↓↓↓
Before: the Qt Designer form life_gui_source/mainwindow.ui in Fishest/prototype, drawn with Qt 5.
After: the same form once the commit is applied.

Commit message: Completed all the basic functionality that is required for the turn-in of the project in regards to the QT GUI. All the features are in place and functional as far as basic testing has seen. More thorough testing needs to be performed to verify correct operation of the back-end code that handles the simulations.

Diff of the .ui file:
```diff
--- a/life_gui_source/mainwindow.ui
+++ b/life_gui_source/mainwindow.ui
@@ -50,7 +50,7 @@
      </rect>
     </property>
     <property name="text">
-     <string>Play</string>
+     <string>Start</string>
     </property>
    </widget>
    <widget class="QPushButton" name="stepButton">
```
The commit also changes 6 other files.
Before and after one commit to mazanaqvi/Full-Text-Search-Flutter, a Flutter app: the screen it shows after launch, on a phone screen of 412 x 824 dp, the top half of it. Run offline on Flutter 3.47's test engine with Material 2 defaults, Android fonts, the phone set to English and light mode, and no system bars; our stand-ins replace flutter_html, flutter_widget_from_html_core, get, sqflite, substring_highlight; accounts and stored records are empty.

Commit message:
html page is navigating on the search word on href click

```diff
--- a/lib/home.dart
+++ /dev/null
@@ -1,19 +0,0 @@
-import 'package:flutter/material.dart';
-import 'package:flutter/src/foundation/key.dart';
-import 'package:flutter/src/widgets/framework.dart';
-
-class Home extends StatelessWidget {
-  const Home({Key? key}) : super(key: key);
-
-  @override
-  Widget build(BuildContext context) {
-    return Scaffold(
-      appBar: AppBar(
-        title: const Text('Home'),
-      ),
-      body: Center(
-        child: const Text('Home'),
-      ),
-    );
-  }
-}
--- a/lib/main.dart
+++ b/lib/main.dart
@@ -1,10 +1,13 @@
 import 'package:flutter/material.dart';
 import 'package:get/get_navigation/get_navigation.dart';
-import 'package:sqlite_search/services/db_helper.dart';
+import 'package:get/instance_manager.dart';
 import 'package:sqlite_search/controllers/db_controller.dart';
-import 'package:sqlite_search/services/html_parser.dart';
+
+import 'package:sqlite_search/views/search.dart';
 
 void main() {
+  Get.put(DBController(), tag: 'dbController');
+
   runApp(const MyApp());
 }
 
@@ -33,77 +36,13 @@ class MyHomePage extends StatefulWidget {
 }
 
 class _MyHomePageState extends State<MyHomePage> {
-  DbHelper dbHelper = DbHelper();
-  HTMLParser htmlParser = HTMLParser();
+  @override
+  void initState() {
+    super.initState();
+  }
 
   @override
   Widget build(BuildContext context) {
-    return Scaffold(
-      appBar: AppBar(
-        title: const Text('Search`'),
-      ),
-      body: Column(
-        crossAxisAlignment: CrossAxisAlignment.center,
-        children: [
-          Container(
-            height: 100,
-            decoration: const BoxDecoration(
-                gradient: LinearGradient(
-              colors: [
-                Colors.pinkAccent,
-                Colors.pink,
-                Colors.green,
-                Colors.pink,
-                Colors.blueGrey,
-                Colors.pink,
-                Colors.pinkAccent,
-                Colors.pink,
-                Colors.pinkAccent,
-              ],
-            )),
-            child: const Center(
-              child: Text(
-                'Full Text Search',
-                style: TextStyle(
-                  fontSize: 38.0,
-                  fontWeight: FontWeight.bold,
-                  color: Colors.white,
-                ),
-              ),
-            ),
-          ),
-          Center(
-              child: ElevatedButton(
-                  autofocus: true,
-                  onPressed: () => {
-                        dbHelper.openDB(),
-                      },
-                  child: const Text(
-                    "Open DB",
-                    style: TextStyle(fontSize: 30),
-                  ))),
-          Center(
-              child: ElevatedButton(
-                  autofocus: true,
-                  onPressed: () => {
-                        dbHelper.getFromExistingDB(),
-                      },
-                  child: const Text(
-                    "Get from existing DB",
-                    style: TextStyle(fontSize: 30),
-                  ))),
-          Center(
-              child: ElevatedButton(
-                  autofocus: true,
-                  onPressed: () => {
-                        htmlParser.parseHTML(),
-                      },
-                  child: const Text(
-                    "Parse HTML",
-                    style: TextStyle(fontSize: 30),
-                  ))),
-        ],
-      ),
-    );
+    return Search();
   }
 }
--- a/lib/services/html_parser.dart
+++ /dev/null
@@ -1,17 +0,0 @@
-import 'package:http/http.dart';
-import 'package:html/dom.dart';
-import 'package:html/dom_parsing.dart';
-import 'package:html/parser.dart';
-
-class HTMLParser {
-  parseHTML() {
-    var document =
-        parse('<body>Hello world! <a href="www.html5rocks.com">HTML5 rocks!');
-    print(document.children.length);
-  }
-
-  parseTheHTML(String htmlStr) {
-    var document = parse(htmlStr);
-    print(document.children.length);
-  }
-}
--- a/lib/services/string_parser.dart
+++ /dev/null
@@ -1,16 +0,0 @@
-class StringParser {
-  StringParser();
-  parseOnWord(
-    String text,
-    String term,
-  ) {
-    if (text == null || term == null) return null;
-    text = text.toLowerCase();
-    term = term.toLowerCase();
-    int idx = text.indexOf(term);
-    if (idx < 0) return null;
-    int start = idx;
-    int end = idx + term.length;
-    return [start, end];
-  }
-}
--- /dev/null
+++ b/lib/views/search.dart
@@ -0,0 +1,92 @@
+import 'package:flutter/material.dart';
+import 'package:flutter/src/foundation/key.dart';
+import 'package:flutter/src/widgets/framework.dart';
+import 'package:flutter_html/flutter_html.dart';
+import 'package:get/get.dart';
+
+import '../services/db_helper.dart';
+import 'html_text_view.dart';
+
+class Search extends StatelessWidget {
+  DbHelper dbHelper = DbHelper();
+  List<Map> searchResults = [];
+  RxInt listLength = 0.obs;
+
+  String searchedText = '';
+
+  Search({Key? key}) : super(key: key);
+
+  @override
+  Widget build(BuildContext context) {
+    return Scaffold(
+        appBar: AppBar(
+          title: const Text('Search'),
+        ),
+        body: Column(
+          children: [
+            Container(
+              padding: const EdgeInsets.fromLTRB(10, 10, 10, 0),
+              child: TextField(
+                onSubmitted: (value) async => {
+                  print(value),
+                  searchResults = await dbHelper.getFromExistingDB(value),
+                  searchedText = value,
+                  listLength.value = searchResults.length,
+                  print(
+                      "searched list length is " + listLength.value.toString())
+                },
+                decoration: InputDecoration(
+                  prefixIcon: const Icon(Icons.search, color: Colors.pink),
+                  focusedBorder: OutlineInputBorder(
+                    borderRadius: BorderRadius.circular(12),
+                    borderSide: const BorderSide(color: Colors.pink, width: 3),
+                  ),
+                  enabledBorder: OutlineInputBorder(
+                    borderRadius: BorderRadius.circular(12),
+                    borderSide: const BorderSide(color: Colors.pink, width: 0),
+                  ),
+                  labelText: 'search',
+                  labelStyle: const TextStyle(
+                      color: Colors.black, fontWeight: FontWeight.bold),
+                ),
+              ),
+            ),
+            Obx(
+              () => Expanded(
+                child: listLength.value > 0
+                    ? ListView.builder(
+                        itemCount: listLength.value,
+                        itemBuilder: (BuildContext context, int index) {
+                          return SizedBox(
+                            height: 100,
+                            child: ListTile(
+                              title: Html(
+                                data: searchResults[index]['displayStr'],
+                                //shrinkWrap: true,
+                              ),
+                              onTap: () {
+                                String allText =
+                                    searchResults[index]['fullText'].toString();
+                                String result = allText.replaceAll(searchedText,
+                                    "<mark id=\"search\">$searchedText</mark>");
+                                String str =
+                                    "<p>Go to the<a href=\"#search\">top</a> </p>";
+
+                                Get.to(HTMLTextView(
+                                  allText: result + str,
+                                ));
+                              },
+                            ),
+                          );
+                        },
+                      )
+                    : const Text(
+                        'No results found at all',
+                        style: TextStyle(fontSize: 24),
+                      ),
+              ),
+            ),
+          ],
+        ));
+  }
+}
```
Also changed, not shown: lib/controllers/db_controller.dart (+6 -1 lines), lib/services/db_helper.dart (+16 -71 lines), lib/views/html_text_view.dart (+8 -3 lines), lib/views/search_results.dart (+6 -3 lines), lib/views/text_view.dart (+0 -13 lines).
↑↑↑
Provide only the number of lines in the material above that contain the word "listLength".

5